■ Information provided
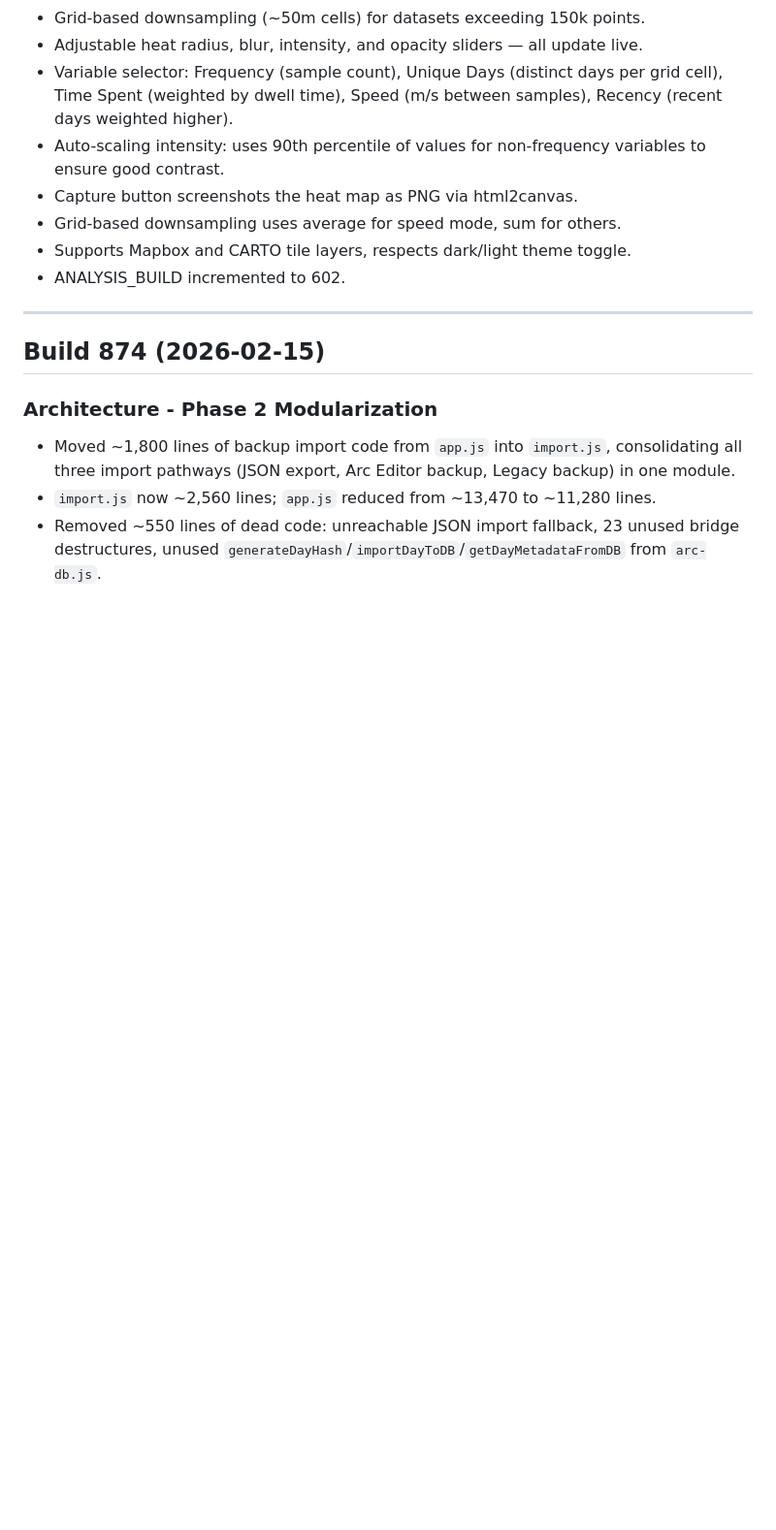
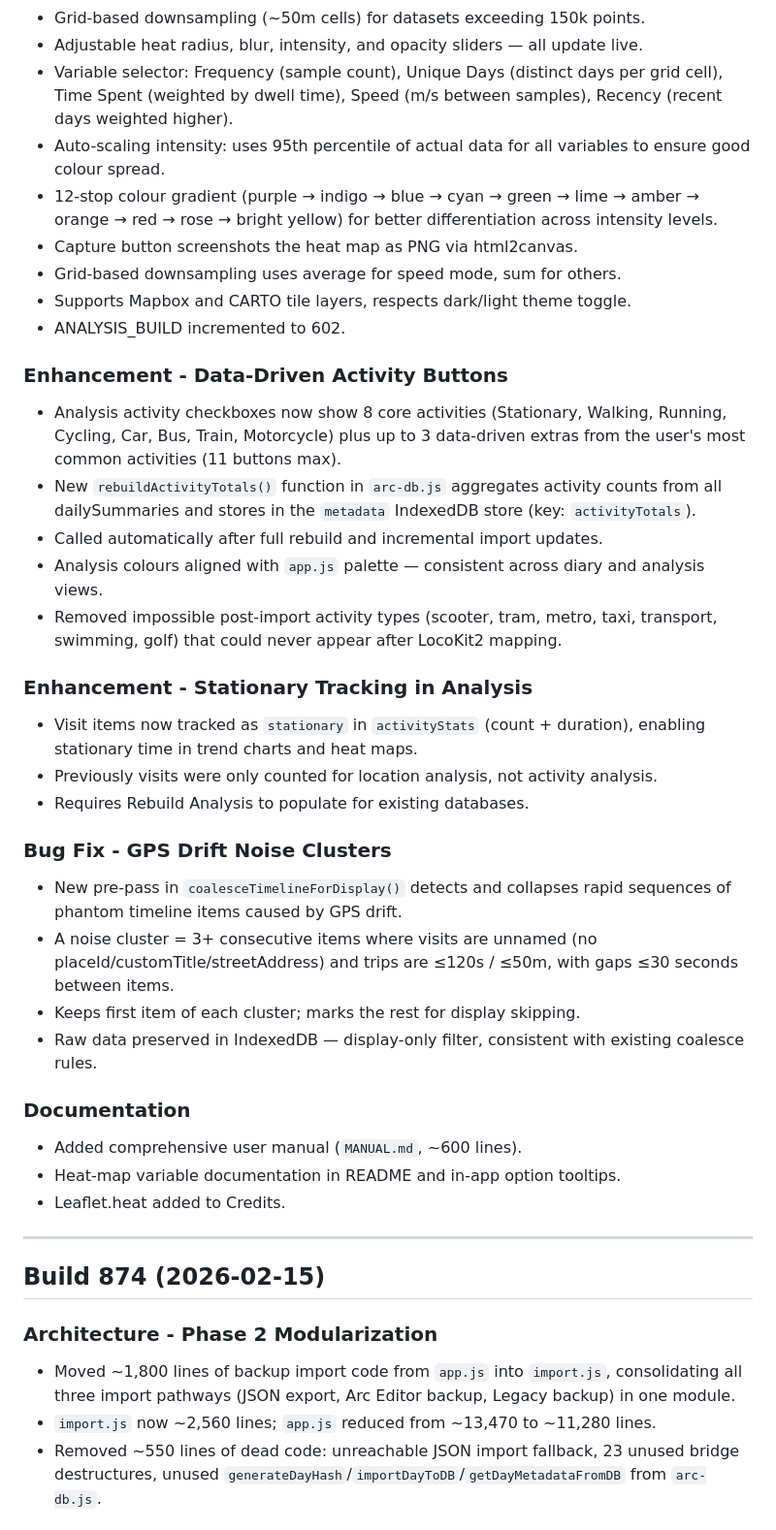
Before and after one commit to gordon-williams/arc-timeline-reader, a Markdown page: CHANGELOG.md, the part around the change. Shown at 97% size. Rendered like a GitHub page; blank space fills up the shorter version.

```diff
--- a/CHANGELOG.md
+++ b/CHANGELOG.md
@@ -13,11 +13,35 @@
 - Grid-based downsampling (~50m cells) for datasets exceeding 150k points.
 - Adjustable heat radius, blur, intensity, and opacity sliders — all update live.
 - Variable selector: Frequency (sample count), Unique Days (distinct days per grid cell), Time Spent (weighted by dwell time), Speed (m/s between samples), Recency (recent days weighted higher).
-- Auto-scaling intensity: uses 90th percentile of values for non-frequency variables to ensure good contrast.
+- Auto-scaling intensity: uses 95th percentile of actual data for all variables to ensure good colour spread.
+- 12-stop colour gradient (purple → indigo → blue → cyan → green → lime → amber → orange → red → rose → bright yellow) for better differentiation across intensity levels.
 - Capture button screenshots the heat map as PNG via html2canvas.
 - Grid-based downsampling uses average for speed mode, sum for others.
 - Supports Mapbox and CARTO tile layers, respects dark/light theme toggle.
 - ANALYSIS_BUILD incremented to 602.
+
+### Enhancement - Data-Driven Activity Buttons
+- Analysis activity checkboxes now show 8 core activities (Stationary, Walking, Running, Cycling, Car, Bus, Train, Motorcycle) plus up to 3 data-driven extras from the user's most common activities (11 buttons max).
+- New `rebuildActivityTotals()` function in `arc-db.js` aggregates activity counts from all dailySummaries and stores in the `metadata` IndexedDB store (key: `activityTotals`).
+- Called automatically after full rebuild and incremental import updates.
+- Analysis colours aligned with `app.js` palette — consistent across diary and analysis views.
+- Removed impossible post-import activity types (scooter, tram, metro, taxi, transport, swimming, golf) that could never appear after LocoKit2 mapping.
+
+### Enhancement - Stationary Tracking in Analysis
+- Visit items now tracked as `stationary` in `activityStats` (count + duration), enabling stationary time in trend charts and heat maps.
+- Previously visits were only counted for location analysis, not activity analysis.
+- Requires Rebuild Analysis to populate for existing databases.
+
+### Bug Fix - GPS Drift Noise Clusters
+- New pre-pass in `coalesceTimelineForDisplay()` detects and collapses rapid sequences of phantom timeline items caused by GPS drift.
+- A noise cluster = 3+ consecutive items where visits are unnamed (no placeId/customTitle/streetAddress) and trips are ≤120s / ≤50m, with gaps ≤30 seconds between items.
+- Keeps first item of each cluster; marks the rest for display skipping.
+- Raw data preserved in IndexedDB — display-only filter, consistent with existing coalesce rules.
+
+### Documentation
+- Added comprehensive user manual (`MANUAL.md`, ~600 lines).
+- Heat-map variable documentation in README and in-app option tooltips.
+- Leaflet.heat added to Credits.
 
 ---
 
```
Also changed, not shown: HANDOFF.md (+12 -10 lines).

--

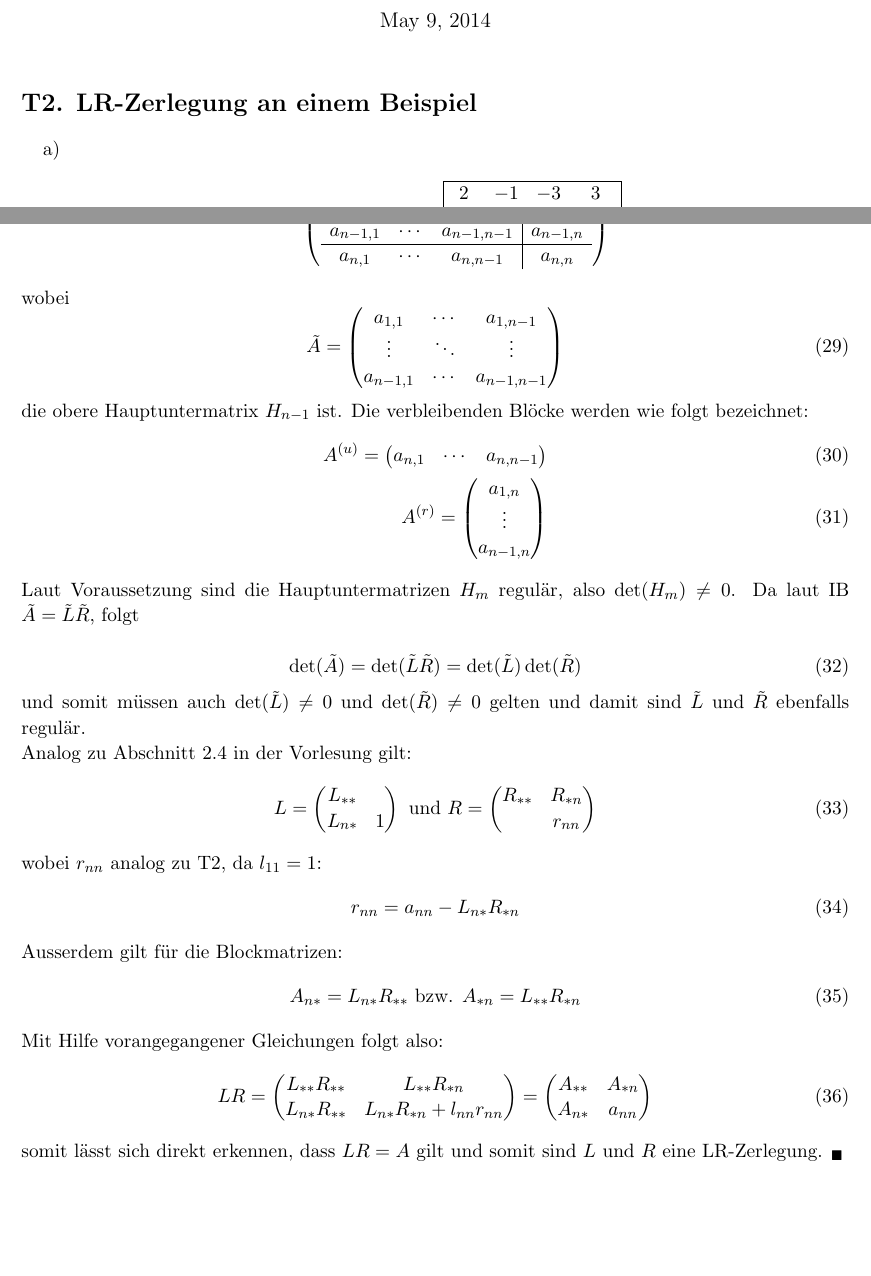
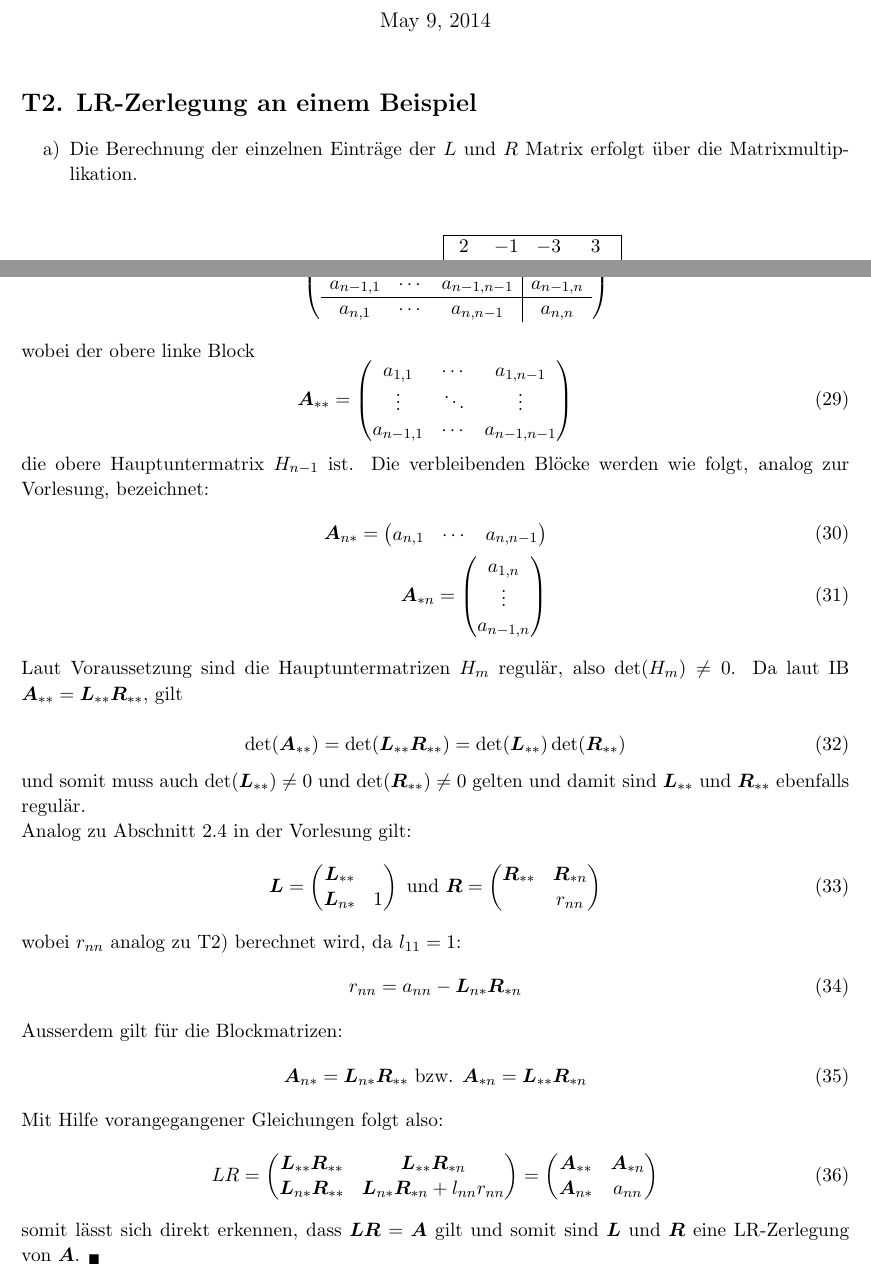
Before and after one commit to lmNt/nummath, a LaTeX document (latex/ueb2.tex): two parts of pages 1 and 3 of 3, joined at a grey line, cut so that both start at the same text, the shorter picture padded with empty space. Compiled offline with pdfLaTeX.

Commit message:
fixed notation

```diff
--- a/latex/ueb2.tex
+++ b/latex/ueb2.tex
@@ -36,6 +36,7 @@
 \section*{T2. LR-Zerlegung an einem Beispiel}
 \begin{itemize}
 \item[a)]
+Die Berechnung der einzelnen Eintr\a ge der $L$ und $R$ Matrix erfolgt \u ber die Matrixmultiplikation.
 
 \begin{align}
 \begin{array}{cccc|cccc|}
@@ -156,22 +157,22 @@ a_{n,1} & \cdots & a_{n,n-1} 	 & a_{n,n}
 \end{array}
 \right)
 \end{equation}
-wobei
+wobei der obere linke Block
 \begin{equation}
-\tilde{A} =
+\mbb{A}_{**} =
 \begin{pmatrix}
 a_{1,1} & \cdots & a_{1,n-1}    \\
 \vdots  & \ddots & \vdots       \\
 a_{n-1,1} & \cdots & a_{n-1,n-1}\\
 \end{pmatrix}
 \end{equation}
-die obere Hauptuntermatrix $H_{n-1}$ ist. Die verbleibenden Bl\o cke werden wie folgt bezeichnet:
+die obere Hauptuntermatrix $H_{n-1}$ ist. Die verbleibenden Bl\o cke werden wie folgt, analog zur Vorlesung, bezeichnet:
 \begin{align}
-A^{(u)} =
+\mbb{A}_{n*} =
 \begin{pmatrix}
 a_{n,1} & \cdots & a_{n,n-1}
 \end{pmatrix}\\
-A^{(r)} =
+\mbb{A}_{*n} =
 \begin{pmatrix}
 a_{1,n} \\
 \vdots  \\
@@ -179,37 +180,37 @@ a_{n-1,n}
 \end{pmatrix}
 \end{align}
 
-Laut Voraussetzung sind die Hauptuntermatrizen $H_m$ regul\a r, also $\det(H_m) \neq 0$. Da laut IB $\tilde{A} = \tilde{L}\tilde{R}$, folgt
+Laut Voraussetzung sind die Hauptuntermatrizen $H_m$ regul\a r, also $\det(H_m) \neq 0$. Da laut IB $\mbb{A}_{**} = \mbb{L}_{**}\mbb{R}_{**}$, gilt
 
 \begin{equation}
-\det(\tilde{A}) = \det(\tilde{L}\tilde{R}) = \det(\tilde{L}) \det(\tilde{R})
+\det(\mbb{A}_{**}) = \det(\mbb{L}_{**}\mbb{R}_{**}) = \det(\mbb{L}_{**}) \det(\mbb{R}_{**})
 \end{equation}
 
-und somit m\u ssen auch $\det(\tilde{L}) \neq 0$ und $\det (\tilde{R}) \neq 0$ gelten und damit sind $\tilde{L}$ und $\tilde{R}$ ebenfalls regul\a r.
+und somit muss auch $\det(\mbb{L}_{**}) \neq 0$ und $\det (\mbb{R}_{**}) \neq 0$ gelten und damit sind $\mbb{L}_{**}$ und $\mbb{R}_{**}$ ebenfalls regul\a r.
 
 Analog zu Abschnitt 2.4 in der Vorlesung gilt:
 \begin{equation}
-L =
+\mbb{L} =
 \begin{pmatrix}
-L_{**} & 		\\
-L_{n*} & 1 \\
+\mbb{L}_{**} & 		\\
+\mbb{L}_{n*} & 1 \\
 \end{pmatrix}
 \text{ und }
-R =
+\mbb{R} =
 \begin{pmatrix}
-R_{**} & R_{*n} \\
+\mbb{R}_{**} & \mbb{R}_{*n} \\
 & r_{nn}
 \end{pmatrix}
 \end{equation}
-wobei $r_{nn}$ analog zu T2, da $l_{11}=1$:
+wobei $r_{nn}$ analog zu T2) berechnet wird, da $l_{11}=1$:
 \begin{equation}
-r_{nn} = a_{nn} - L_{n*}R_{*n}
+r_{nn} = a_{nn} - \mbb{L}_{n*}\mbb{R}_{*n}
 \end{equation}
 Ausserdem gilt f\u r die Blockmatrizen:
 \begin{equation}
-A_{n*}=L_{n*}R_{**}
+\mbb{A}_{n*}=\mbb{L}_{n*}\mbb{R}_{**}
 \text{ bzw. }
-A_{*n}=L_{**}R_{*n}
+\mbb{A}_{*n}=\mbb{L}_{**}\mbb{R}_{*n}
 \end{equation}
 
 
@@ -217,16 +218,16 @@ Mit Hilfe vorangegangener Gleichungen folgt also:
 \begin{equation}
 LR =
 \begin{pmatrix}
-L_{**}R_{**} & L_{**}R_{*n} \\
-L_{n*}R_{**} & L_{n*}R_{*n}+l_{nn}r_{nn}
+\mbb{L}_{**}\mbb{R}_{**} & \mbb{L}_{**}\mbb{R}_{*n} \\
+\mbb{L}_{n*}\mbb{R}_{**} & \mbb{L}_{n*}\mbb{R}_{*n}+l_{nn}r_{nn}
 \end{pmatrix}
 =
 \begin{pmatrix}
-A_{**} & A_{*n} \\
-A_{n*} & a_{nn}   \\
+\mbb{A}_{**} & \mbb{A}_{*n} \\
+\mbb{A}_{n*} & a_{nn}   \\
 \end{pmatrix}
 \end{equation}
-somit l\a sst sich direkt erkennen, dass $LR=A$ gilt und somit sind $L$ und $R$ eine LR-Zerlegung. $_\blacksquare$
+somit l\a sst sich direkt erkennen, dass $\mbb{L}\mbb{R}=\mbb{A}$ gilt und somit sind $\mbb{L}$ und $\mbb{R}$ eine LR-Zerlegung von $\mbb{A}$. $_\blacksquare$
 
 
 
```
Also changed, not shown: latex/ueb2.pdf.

--

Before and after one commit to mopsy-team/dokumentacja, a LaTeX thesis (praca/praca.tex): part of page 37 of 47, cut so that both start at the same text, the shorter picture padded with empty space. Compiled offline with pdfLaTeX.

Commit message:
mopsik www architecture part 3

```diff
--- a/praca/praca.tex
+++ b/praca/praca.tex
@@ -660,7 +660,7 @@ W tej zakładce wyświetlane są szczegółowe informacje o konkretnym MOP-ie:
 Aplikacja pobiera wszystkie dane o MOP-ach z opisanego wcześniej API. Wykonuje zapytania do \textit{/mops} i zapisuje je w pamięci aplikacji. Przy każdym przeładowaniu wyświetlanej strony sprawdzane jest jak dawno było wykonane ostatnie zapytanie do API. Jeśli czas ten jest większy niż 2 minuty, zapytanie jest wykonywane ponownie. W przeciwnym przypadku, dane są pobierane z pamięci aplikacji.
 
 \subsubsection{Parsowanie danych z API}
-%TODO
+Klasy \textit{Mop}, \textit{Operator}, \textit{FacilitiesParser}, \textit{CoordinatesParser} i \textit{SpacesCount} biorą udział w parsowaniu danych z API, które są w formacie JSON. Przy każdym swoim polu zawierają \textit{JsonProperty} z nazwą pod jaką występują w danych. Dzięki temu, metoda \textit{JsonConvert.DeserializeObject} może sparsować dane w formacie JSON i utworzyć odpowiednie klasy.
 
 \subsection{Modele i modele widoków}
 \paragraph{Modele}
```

■ Exercise
Identify all lines in the records above with the word "cdots".

■ Completed exercise
@@ -156,22 +157,22 @@ a_{n,1} & \cdots & a_{n,n-1} 	 & a_{n,n}
 a_{1,1} & \cdots & a_{1,n-1}    \\
 a_{n-1,1} & \cdots & a_{n-1,n-1}\\
 a_{n,1} & \cdots & a_{n,n-1}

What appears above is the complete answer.